Copy out each line featuring the string "widgets" from the entries beneath.

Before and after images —

____

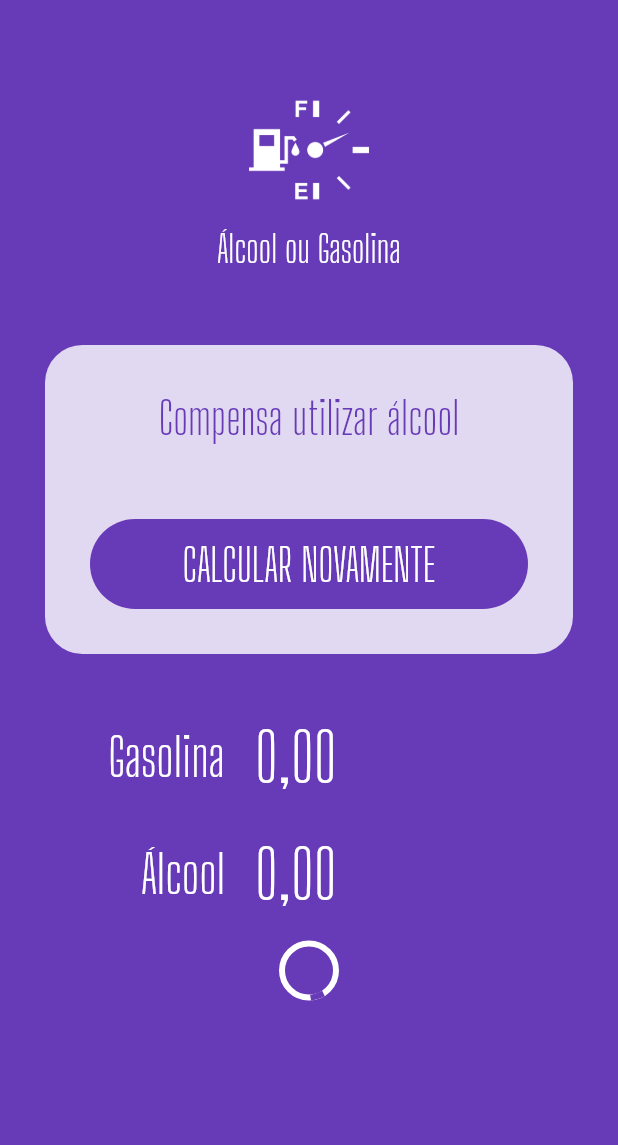
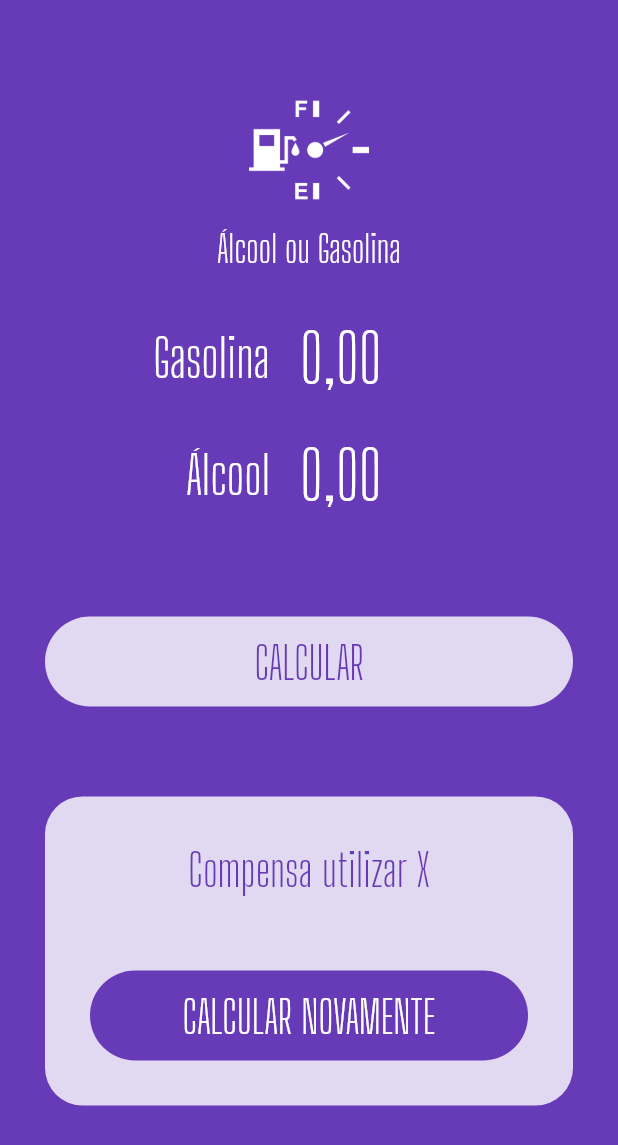
Before and after one commit to viniciusaugutis/flutter-alc-gasolina, a Flutter app: the screen it shows after launch, on a phone screen of 412 x 824 dp. Shown: the top 1145 px of the screen. Run offline on Flutter 3.47's test engine with Material 2 defaults, Android fonts, the phone set to English and light mode, and no system bars; our stand-ins replace flutter_masked_text.

Commit message:
Componentizando widgets

```diff
--- a/lib/main.dart
+++ b/lib/main.dart
@@ -1,6 +1,8 @@
 import 'package:alcoolgasolina/widgets/input.widget.dart';
 import 'package:alcoolgasolina/widgets/loading-button.widget.dart';
 import 'package:alcoolgasolina/widgets/logo.widget.dart';
+import 'package:alcoolgasolina/widgets/submit-form.widget.dart';
+import 'package:alcoolgasolina/widgets/sucess.widget.dart';
 import 'package:flutter/material.dart';
 import 'package:flutter_masked_text/flutter_masked_text.dart';
 
@@ -34,34 +36,12 @@ class HomePage extends StatelessWidget {
         backgroundColor: Theme.of(context).primaryColor,
         body: ListView(children: <Widget>[
           Logo(),
-          Container(
-              margin: EdgeInsets.all(30),
-              decoration: BoxDecoration(
-                  color: Colors.white.withOpacity(0.8),
-                  borderRadius: BorderRadius.circular(25)),
-              child: Column(
-                children: <Widget>[
-                  SizedBox(height: 30),
-                  Text(
-                    "Compensa utilizar álcool",
-                    style: TextStyle(
-                        color: Theme.of(context).primaryColor,
-                        fontSize: 30,
-                        fontFamily: 'Big Shoulders Display'),
-                    textAlign: TextAlign.center,
-                  ),
-                  SizedBox(height: 20),
-                  LoadingButton(
-                      busy: false,
-                      func: () {},
-                      invert: true,
-                      text: "CALCULAR NOVAMENTE")
-                ],
-              )),
-          Input(ctr: _gasCtrl, label: "Gasolina"),
-          Input(ctr: _alcCtrl, label: "Álcool"),
-          LoadingButton(
-              busy: true, func: () {}, invert: false, text: "CALCULAR")
+          SubmitForm(
+              gasCtrl: _gasCtrl,
+              alcCtrl: _alcCtrl,
+              busy: false,
+              submitFunc: () {}),
+          Success(result: "Compensa utilizar X", reset: () {})
         ]));
   }
 }
--- /dev/null
+++ b/lib/widgets/submit-form.widget.dart
@@ -0,0 +1,32 @@
+import 'package:alcoolgasolina/widgets/input.widget.dart';
+import 'package:alcoolgasolina/widgets/loading-button.widget.dart';
+import 'package:flutter/material.dart';
+import 'package:flutter_masked_text/flutter_masked_text.dart';
+
+class SubmitForm extends StatelessWidget {
+  var gasCtrl = new MoneyMaskedTextController();
+  var alcCtrl = new MoneyMaskedTextController();
+  var busy = false;
+  Function submitFunc;
+
+  SubmitForm(
+      {@required this.gasCtrl,
+      @required this.alcCtrl,
+      @required this.busy,
+      @required this.submitFunc});
+
+  @override
+  Widget build(BuildContext context) {
+    return Column(children: <Widget>[
+      Padding(
+          padding: EdgeInsets.only(left: 30, right: 30),
+          child: Input(ctr: gasCtrl, label: "Gasolina")),
+      Padding(
+          padding: EdgeInsets.only(left: 30, right: 30),
+          child: Input(ctr: alcCtrl, label: "Álcool")),
+      SizedBox(height: 25),
+      LoadingButton(
+          busy: busy, func: submitFunc, invert: false, text: "CALCULAR")
+    ]);
+  }
+}
--- /dev/null
+++ b/lib/widgets/sucess.widget.dart
@@ -0,0 +1,37 @@
+import 'package:alcoolgasolina/widgets/loading-button.widget.dart';
+import 'package:flutter/material.dart';
+
+class Success extends StatelessWidget {
+  var result = "";
+  Function reset;
+
+  Success({@required this.result, @required this.reset});
+
+  @override
+  Widget build(BuildContext context) {
+    return Container(
+        margin: EdgeInsets.all(30),
+        decoration: BoxDecoration(
+            color: Colors.white.withOpacity(0.8),
+            borderRadius: BorderRadius.circular(25)),
+        child: Column(
+          children: <Widget>[
+            SizedBox(height: 30),
+            Text(
+              result,
+              style: TextStyle(
+                  color: Theme.of(context).primaryColor,
+                  fontSize: 30,
+                  fontFamily: 'Big Shoulders Display'),
+              textAlign: TextAlign.center,
+            ),
+            SizedBox(height: 20),
+            LoadingButton(
+                busy: false,
+                func: reset,
+                invert: true,
+                text: "CALCULAR NOVAMENTE")
+          ],
+        ));
+  }
+}
```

____

Output —
Componentizando widgets
 import 'package:alcoolgasolina/widgets/input.widget.dart';
 import 'package:alcoolgasolina/widgets/loading-button.widget.dart';
 import 'package:alcoolgasolina/widgets/logo.widget.dart';
+import 'package:alcoolgasolina/widgets/submit-form.widget.dart';
+import 'package:alcoolgasolina/widgets/sucess.widget.dart';
+++ b/lib/widgets/submit-form.widget.dart
+import 'package:alcoolgasolina/widgets/input.widget.dart';
+import 'package:alcoolgasolina/widgets/loading-button.widget.dart';
+++ b/lib/widgets/sucess.widget.dart
+import 'package:alcoolgasolina/widgets/loading-button.widget.dart';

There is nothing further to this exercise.